Imagine opening your company’s doors — and files — to government and private auditors so often that it feels like someone is looking through your records every day. That’s what many banks face, says Robert Nicols, senior VP for credit administration at State Bank of Long Island, which is no exception to this situation. The State Bank of Long Island is a $1.5 billion community bank with an $850 million loan portfolio concentrated in commercial and real estate loans to midmarket companies. The auditors who come into the bank’s premises include bank examiners from both the New York State Banking Department and the FDIC (Federal Deposit Insurance Corporation), who come in daily for six to eight weeks. The bank is also visited by external CPA (certified public accountant) auditors to access the files to compile the bank’s annual report. Also, the bank has its own outsourced loan review department, the auditors for which are at the bank approximately every six weeks for a week at a time, with the intent of reviewing every large loan relationship. Finally, auditors from the Federal Home Loan Bank, which provides a line of credit to the State Bank of Long Island, visit every year for a week to review credit files. “We have auditors going through our files practically every day,” says Nicols. “During their reviews, the auditors have a habit of taking the credit files apart to make copies of certain documents. They often misfile the documents when they replace them. As a result, documents are misplaced when the next auditor or examiner comes in, and we are criticized for a missing document.”
In addition to the challenge of auditors and bank examiners, the bank also spent a good deal of time putting new credit documents into hard copy files, weeding out older files, and pulling files for the auditors. The bank also spent $35 per square foot for rental space for the files. “We knew we needed to change our archiving system and move away from paper,” says Nicols. “This ultimately became clear following our 2004 exam, in which we received criticism for missing documents that other auditors had misplaced.”
The State Bank of Long Island knew it needed a system to house documents in the correct files that were security protected so unauthorized users could not change or remove file components. It also wanted a system in which the contents of credit files could be viewed at workstations, thereby allowing the auditors to look through the files without interrupting the bank’s day-to-day business.

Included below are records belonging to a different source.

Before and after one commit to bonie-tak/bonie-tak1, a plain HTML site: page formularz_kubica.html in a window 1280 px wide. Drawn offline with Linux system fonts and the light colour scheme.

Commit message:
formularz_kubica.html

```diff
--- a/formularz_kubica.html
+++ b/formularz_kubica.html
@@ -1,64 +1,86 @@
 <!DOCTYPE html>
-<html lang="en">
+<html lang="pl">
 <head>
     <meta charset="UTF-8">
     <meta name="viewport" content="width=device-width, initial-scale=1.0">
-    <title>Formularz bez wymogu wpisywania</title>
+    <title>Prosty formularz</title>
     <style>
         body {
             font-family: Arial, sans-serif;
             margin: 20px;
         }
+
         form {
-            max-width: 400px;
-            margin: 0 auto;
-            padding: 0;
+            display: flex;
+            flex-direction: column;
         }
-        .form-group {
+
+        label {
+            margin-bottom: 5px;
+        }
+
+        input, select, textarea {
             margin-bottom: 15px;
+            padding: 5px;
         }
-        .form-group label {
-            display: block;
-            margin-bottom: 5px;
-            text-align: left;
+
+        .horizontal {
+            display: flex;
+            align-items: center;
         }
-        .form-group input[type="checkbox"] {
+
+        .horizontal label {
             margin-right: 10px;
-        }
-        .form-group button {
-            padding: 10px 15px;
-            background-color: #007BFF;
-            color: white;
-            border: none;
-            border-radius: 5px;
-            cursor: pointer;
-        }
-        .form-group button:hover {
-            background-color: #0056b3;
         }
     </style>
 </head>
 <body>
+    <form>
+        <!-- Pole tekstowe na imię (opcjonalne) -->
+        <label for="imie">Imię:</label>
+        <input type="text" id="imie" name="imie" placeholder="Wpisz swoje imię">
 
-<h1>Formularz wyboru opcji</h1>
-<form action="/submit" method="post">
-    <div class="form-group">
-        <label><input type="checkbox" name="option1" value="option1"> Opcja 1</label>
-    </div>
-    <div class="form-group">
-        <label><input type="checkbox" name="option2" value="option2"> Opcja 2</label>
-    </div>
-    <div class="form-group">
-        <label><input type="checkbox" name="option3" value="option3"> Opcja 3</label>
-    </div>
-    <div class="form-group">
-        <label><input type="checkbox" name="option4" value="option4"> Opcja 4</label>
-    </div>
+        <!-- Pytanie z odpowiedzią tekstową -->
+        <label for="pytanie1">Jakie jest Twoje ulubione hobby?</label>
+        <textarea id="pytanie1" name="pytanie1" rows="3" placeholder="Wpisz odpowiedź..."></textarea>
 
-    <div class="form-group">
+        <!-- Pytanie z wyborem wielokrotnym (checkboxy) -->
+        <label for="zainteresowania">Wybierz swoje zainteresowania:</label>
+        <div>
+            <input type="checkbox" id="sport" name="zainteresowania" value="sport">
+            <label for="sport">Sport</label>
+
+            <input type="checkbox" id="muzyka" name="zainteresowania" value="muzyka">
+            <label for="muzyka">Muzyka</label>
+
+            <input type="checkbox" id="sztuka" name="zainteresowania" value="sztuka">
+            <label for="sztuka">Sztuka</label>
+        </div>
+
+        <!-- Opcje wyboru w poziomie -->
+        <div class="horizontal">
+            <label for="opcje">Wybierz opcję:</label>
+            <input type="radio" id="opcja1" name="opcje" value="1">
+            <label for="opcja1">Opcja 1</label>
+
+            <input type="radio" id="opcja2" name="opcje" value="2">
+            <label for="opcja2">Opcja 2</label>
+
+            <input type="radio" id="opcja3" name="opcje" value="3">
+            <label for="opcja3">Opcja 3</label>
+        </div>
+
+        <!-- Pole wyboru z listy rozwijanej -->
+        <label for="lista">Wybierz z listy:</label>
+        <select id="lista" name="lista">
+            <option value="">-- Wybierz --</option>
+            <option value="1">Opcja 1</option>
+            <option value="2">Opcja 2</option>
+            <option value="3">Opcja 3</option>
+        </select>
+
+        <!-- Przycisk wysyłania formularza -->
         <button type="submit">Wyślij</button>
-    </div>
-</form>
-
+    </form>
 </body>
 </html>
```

CHOOSE A VENDOR THAT WILL CUSTOMIZE YOUR EDM SOLUTION
After reviewing several document management solutions, the State Bank of Long Island decided to install Westbrook Technologies’ Fortis EDM product. The bank worked with InfiNet Business Systems, an integrating partner of Westbrook’s. “InfiNet and Westbrook listened to our specific needs for a solution and even brought us to Westbrook’s headquarters and provided contacts at other customers using applications similar to what we wanted,” says Gerry Harden, VP at the State Bank of Long Island, who has experience with a document management system used in a different department and worked with Nicols to implement the credit department’s system. “The key differentiator for us was the fact that InfiNet and Westbrook developed an application that fit our exact needs and requirements. The focus of the design was to make the electronic system replicate the look and feel of the hard copy file as much as possible.”
MAINTAIN CONTROL, COMPLIANCE BY SCANNING DOCUMENTS IN-HOUSE
The EDM solution, including software and hardware (two Canon 9080c scanners, servers, and flat panel workstation monitors), cost approximately $125,000 and took three to four months to implement. The two scanning stations are manned by a dedicated scanning employee who has been scanning the bank’s files into the system since September 2005. Since then, the State Bank of Long Island had scanned in more than 20,000 credit documents, which total more than 200,000 pages.
Nicols says he chose not to send the files out for scanning (which many companies do) because of security purposes. “It was easier to ensure quality and security by keeping the scanning in-house,” he says. “Even though it is taking a little longer to get all of our documents into an electronic form, we have not had a single instance in which a document was saved into the wrong folder.” The bank has measured its payback on the solution through the anticipated $35,000 annual savings of office space leasing, but Nicols points to the positive feedback from auditors as the biggest payback. “Avoiding examiner criticism of missing files is a very big intangible result,” he says.